Supreme Court Makes it Harder to Prove Job Bias Claims
The U.S. Supreme Court ruled on June 24, that only employees with the authority to hire, fire or promote others should count as supervisors in Title VII harassment suits. Randy Coffey, a partner in the Kansas City office, was quoted in three separate articles about how this important decision will impact employers. In the Wall Street Journal article “Bar Is Raised In Worker Bias Cases” Randy said the decision offers employers some clarity. "There's a much more bright-line standard for employers now.

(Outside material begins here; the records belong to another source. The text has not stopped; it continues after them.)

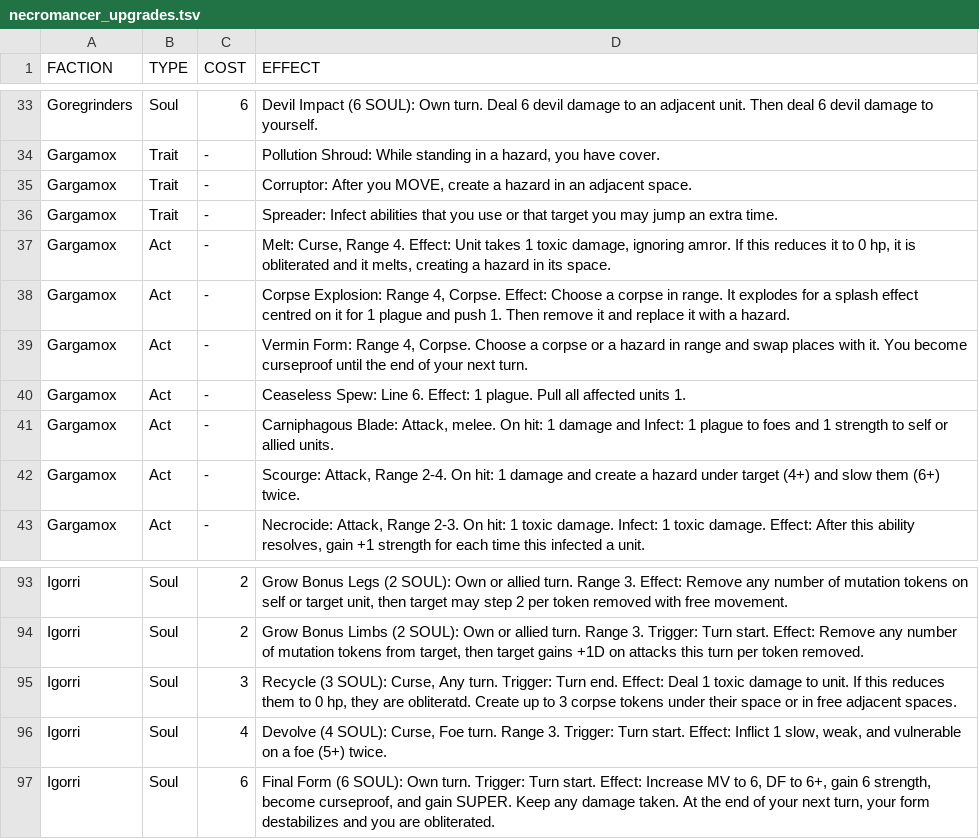
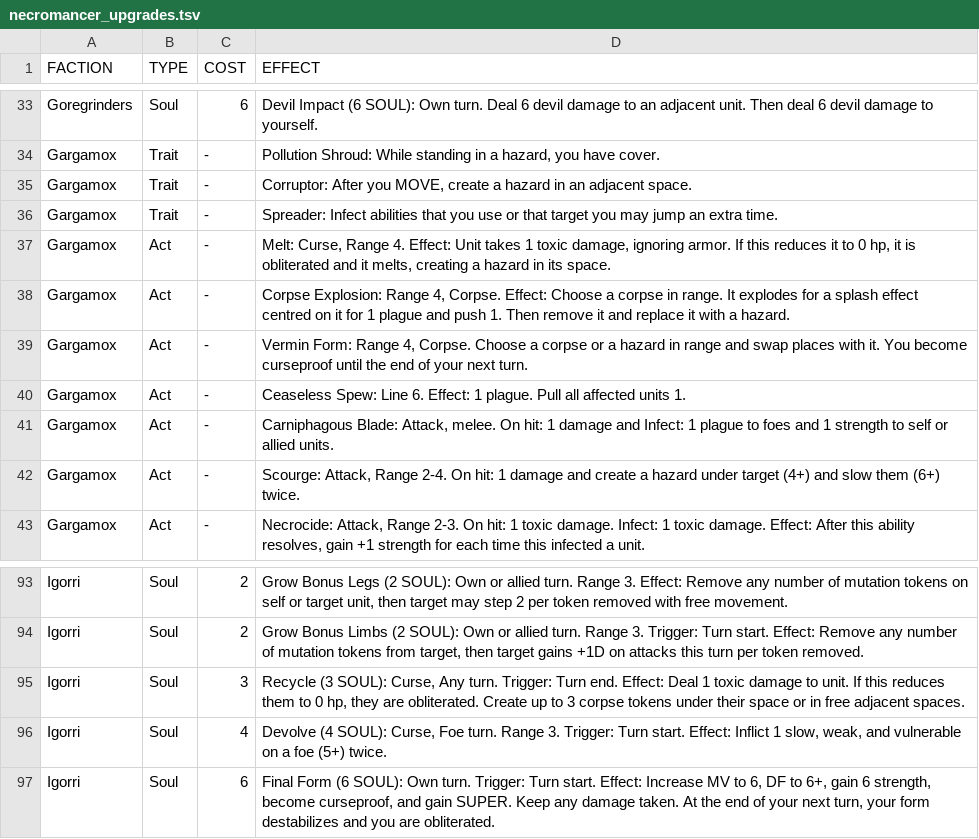
Before and after one commit to AlessandroMinali/maleghast, a TSV file: units/necromancer_upgrades.tsv, drawn as a sheet; only a part is shown, gaps mark what is left out.

```diff
--- a/units/necromancer_upgrades.tsv
+++ b/units/necromancer_upgrades.tsv
@@ -36,3 +36,3 @@ Gargamox	Trait	-	"Corruptor: After you MOVE, create a hazard in an adjacent spac
 Gargamox	Trait	-	Spreader: Infect abilities that you use or that target you may jump an extra time.
-Gargamox	Act	-	"Melt: Curse, Range 4. Effect: Unit takes 1 toxic damage, ignoring amror. If this reduces it to 0 hp, it is obliterated and it melts, creating a hazard in its space."
+Gargamox	Act	-	"Melt: Curse, Range 4. Effect: Unit takes 1 toxic damage, ignoring armor. If this reduces it to 0 hp, it is obliterated and it melts, creating a hazard in its space."
 Gargamox	Act	-	"Corpse Explosion: Range 4, Corpse. Effect: Choose a corpse in range. It explodes for a splash effect centred on it for 1 plague and push 1. Then remove it and replace it with a hazard."
@@ -94,3 +94,3 @@ Igorri	Soul	2	"Grow Bonus Legs (2 SOUL): Own or allied turn. Range 3. Effect: Re
 Igorri	Soul	2	"Grow Bonus Limbs (2 SOUL): Own or allied turn. Range 3. Trigger: Turn start. Effect: Remove any number of mutation tokens from target, then target gains +1D on attacks this turn per token removed."
-Igorri	Soul	3	"Recycle (3 SOUL): Curse, Any turn. Trigger: Turn end. Effect: Deal 1 toxic damage to unit. If this reduces them to 0 hp, they are obliteratd. Create up to 3 corpse tokens under their space or in free adjacent spaces."
+Igorri	Soul	3	"Recycle (3 SOUL): Curse, Any turn. Trigger: Turn end. Effect: Deal 1 toxic damage to unit. If this reduces them to 0 hp, they are obliterated. Create up to 3 corpse tokens under their space or in free adjacent spaces."
 Igorri	Soul	4	"Devolve (4 SOUL): Curse, Foe turn. Range 3. Trigger: Turn start. Effect: Inflict 1 slow, weak, and vulnerable on a foe (5+) twice."
```
Also changed, not shown: units/unit_list.tsv, 2 other files.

Rather than fighting about whether a person was or wasn't a supervisor, the issue will be whether the employee can show that the employer was negligent, that they knew about the conduct but failed to remedy it."

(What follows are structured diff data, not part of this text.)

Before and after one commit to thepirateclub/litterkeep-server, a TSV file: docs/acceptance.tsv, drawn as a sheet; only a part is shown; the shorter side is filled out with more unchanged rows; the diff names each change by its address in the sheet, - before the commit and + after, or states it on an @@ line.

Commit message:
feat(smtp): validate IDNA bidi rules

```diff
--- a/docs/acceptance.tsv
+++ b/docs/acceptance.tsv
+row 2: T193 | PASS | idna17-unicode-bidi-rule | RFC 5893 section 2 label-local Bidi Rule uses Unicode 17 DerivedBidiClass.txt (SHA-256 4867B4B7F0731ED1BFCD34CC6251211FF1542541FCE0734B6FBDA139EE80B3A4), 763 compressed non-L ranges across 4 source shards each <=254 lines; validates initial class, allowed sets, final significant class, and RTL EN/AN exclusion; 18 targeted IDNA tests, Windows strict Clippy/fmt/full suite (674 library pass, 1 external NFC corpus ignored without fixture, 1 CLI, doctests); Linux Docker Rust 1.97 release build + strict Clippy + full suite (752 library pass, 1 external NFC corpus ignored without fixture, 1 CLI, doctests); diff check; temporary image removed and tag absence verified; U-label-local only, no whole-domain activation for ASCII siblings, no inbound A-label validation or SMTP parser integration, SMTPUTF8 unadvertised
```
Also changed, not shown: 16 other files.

In the article “Supreme Court Makes it Harder to Prove Job Bias Claims” in The National Law Journal, Randy noted: “If you operate in a state that had previously adopted a broad definition of ‘supervisor,’ you now have the assurance that only supervisors—defined as those who have authority over tangible employment decisions—can create vicarious liability for harassment under Title VII. Courts will look closely at the relationship between the harasser and the victim when assigning liability.”
In the Employment Law360 article “Attys Weigh In On Justices’ Ruling In Harassment Suit” Randy commented: “The definition of ‘supervisor’ being tied only to those employees who have been empowered to make ‘tangible employment actions’ means that it will be the rare case when there is a fact issue about whether someone is a supervisor or not.”